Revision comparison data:
┌──

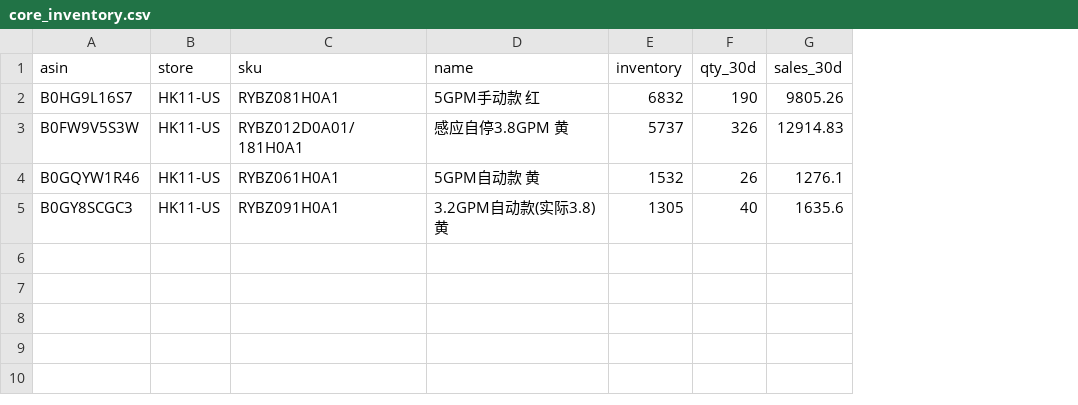
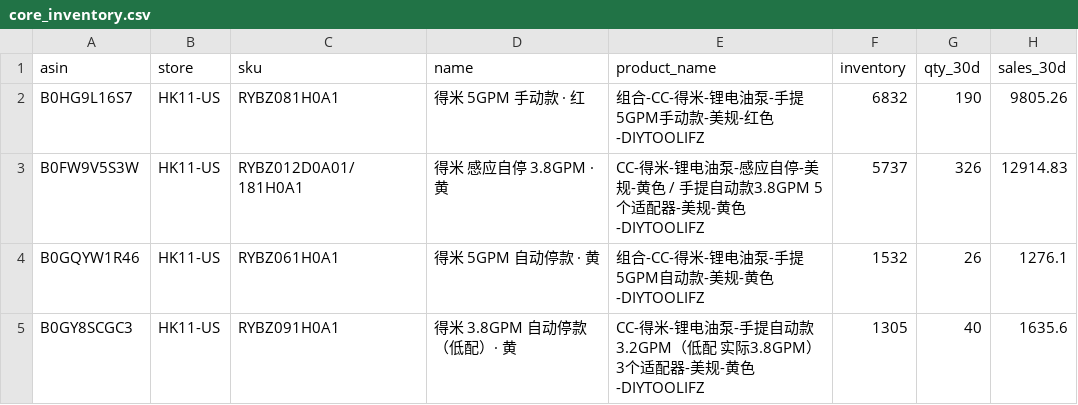
Before and after one commit to janechen052-eng/claude-, a CSV file: output/dashboard/core_inventory.csv, drawn as a sheet; the diff names each change by its address in the sheet, - before the commit and + after, or states it on an @@ line.

```diff
--- a/output/dashboard/core_inventory.csv
+++ b/output/dashboard/core_inventory.csv
+column E (product_name), rows 2-5: 组合-CC-得米-锂电油泵-手提5GPM手动款-美规-红色-DIYTOOLIFZ | CC-得米-锂电油泵-感应自停-美规-黄色 / 手提自动款3.8GPM 5个适配器-美规-黄色-DIYTOOLIFZ | 组合-CC-得米-锂电油泵-手提5GPM自动款-美规-黄色-DIYTOOLIFZ | CC-得米-锂电油泵-手提自动款3.2GPM（低配 实际3.8GPM）3个适配器-美规-黄色-DIYTOOLIFZ
-D2 (name): 5GPM手动款 红
+D2 (name): 得米 5GPM 手动款 · 红
-D3 (name): 感应自停3.8GPM 黄
+D3 (name): 得米 感应自停 3.8GPM · 黄
-D4 (name): 5GPM自动款 黄
+D4 (name): 得米 5GPM 自动停款 · 黄
-D5 (name): 3.2GPM自动款(实际3.8) 黄
+D5 (name): 得米 3.8GPM 自动停款（低配）· 黄
```
Also changed, not shown: 2 other files.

└──

Exercise: What is needed is every line of the records that contains the word "dashboard".

Problem solution:
Before and after one commit to janechen052-eng/claude-, a CSV file: output/dashboard/core_inventory.csv, drawn as a sheet; the diff names each change by its address in the sheet, - before the commit and + after, or states it on an @@ line.
--- a/output/dashboard/core_inventory.csv
+++ b/output/dashboard/core_inventory.csv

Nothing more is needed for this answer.